- [Task directions] Scan the entries for the string "response" and give the number of lines that have it, nothing further.

++++ Data for analysis

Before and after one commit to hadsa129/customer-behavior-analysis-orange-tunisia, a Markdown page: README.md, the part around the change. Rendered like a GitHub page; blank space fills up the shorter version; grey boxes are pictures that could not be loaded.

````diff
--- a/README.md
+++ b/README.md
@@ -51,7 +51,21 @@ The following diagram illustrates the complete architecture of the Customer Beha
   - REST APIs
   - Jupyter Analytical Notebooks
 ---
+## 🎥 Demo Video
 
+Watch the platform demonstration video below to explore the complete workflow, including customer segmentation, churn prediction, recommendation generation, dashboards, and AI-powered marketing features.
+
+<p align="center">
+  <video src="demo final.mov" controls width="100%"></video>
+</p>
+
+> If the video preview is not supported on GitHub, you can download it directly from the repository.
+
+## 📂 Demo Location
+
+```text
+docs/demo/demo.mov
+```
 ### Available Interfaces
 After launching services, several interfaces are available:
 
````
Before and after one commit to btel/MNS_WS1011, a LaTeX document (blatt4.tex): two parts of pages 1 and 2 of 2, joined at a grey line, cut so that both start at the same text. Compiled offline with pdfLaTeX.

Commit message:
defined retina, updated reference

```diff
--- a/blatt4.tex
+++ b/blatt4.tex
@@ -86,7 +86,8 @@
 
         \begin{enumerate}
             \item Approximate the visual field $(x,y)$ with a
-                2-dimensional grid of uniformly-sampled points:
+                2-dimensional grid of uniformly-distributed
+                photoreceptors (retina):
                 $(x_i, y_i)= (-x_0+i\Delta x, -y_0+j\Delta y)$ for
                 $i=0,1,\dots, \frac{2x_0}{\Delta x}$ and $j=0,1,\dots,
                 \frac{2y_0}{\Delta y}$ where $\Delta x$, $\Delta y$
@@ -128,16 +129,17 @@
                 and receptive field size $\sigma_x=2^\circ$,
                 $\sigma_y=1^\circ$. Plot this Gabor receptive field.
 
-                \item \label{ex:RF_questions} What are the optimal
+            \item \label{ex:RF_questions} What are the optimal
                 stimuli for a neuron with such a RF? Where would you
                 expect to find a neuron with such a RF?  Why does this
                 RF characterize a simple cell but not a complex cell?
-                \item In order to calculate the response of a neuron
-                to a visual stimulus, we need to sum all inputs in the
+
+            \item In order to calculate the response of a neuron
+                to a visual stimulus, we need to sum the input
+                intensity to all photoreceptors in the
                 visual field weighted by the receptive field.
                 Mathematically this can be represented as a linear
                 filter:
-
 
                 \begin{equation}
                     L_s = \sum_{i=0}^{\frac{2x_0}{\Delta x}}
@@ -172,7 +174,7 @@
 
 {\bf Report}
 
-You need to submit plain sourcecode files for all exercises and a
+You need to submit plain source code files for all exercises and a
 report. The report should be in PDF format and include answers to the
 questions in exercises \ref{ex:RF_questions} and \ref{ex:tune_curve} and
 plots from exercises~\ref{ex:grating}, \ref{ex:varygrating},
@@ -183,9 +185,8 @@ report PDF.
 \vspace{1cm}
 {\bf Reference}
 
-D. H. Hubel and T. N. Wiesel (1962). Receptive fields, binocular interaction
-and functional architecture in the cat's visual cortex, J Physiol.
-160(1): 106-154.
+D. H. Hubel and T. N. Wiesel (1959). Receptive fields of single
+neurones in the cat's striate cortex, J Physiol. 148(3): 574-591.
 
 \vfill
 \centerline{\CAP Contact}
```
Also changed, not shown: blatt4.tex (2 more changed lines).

++++++++

- [Solution below] 2